Exercise aim »
Where in the records does the word "README" appear? Copy each line that holds it.

[Itemized modification records]
____________

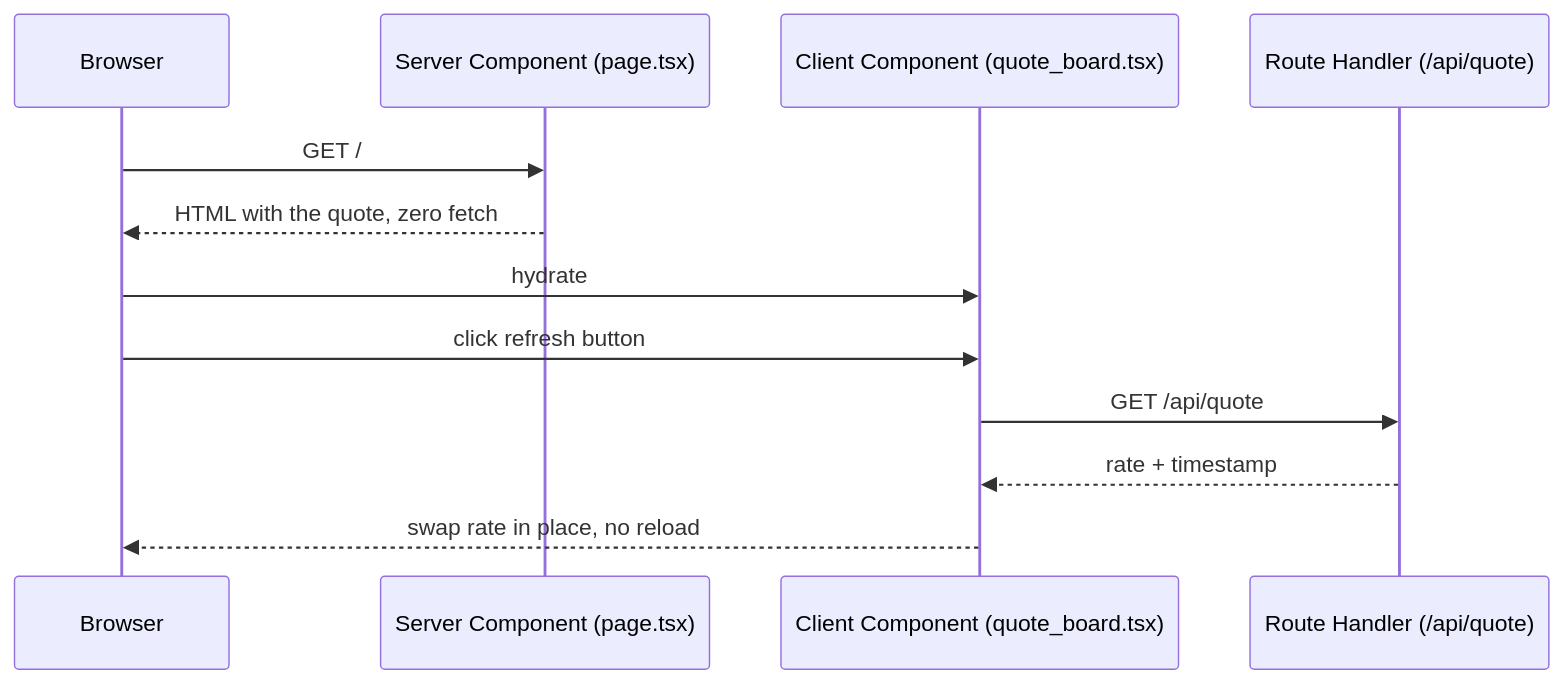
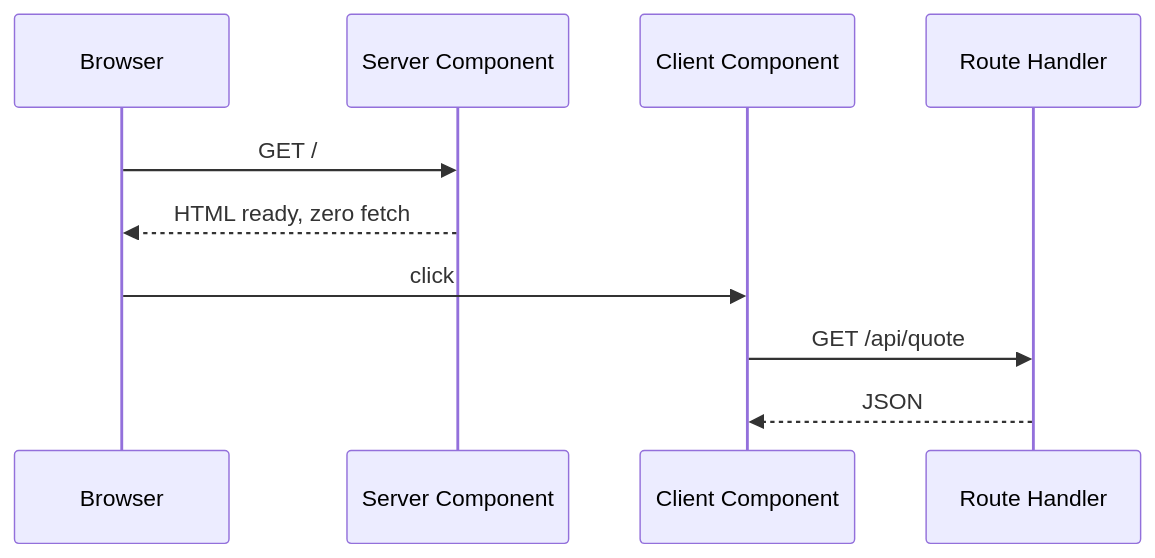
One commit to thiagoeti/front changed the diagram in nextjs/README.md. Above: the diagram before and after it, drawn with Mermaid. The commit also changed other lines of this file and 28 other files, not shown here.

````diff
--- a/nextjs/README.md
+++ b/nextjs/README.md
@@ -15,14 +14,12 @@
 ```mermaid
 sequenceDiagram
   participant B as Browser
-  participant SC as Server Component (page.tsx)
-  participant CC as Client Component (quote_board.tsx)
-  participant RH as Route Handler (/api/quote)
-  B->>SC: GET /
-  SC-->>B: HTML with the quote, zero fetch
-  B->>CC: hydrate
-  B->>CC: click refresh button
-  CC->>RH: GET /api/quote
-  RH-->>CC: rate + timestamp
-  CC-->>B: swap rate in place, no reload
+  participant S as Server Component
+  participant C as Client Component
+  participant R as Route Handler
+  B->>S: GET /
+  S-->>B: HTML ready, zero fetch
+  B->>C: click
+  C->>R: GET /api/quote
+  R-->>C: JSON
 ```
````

____________

Task response »
One commit to thiagoeti/front changed the diagram in nextjs/README.md. Above: the diagram before and after it, drawn with Mermaid. The commit also changed other lines of this file and 28 other files, not shown here.
--- a/nextjs/README.md
+++ b/nextjs/README.md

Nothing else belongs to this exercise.